The first sin is simply the sin of despair. For any serious Christian, the mere notion of despair should be anathema. After all, how could any serious Christian ever lose hope in the example of Christ? Above all else, the Resurrection is a testament against hopelessness. When Jesus defeated death, he proved, beyond all doubt, that we have nothing to fear or feel hopeless about, neither in this world nor in life everlasting. The trials and tribulations of this world cannot destroy the next world if we follow His example and believe on Him.
The second sin is the nurturing of hope for a System that is inherently antithetical to God - that is, diametrically opposed to Truth, Beauty, and Virtue. The System is not only anti-Good, it has been meticulously engineered to actively wage war against the Good.
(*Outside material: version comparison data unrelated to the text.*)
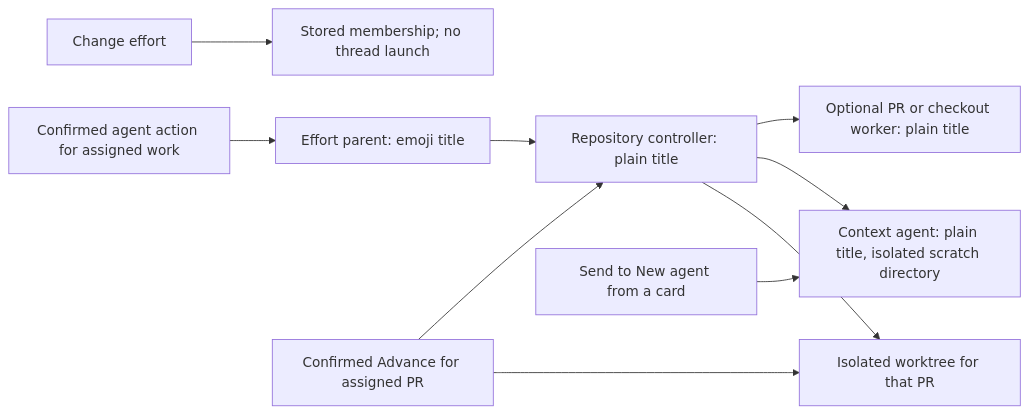
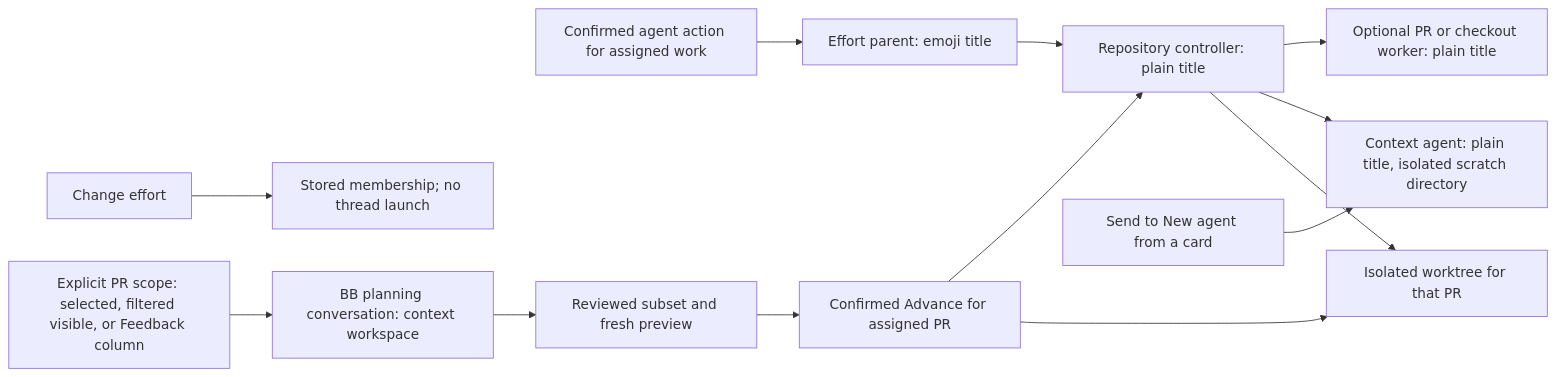
The second of 2 diagrams in plugins/workstreams/README.md (arashout/bb-plugins), drawn with Mermaid before and after one commit. The commit also changed other lines of this file and 11 other files, not shown here.

````diff
--- a/plugins/workstreams/README.md
+++ b/plugins/workstreams/README.md
@@ -110,12 +110,15 @@
 ```mermaid
 flowchart LR
   change["Change effort"] --> stored["Stored membership; no thread launch"]
   action["Confirmed agent action for assigned work"] --> parent["Effort parent: emoji title"]
   parent --> controller["Repository controller: plain title"]
   controller --> worker["Optional PR or checkout worker: plain title"]
   message["Send to New agent from a card"] --> context["Context agent: plain title, isolated scratch directory"]
   controller --> context
+  scope["Explicit PR scope: selected, filtered visible, or Feedback column"] --> planning["BB planning conversation: context workspace"]
+  planning --> proposal["Reviewed subset and fresh preview"]
+  proposal --> advance
   advance["Confirmed Advance for assigned PR"] --> controller
   advance --> workspace["Isolated worktree for that PR"]
   controller --> workspace
 ```
````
Any experienced beneficial side effects of the System are either remnants from an earlier time (when the System itself may have been less inherently evil) or purely material by-products that offer nothing above the level of physical comfort, convenience, or pleasure.
To lose hope over a System that was designed to generate perpetual hopelessness, a System whose sole purpose in the past century (at least) has been to deny and destroy the Truth at every possible turn is akin to a Gulag prisoner losing hope in the proper, effective functioning of the Gulag that tortures him and keeps him captive.
The manner in which the System is faltering or collapsing (take your pick) is not something we should be celebrating or embracing. By the same token, it is also not something we should be resisting or despairing over. The System should have faltered or collapsed decades, nay centuries ago, but this development should have been achieved through our own willed decision to turn away from the System and establish a new mode of Being.
Yet we resisted and rejected that much needed shift of consciousness every time the opportunity to take it up arose. Instead of committing to this much-needed and, at times, sorely overdue consciousness shift we chose instead to double-down on our hope in the System. What we are experiencing now is an epic case of reaping what we have sown. Rather than despair, we should be feeling sorrow and shame - sorrow and shame that we collectively ever allowed ourselves to become materially-enslaved to such evil.
The faltering or total collapse of the System will undoubtedly generate much discomfort, hardship, and pain . . . perhaps even death. It is difficult and unsettling to consider what may await us all - our family, friends, loved ones, and the countless people we don't know - as the System continues to crumble, but we must never forget that all hope in the System is fundamentally sinful and misguided. The System was designed to abandon us. The System was designed to work against us. Hope in the System is, at best, hope invested in totalitarian, bureaucratic tyranny; at worse, it is hope invested in something even more sinister.
Any feeling of despair over the System is a declaration of the victory of evil. Hope, faith, and love are crucial in the here and now, but we should remain vigilant about where we place our hope, faith, and love.
God is a loving Creator. He will never abandon you. He will never work against you. He will arrange the material world in such a way that it becomes what each of us needs to nurture our continued spiritual growth and development. Our continued spiritual growth and development may not necessarily entail our continued material growth and development. This is a difficult pill to swallow for some Christians, but swallowed it must be.
God will never abandon us. God will never work against us. We must remember not to abandon or work against Him. In fact, the time has come to take up the cause our ancestors neglected to take up and begin working with Him creatively. That requires a total shift in consciousness, but that is what is needed, now more than ever.
Note added: Any feeling of despair, especially despair for the System, must be repented. We are all bound to taste despair in the weeks and months ahead. Having said that, it is one thing to taste despair and repent it; it is quite another thing to taste despair and then voluntarily feast on it.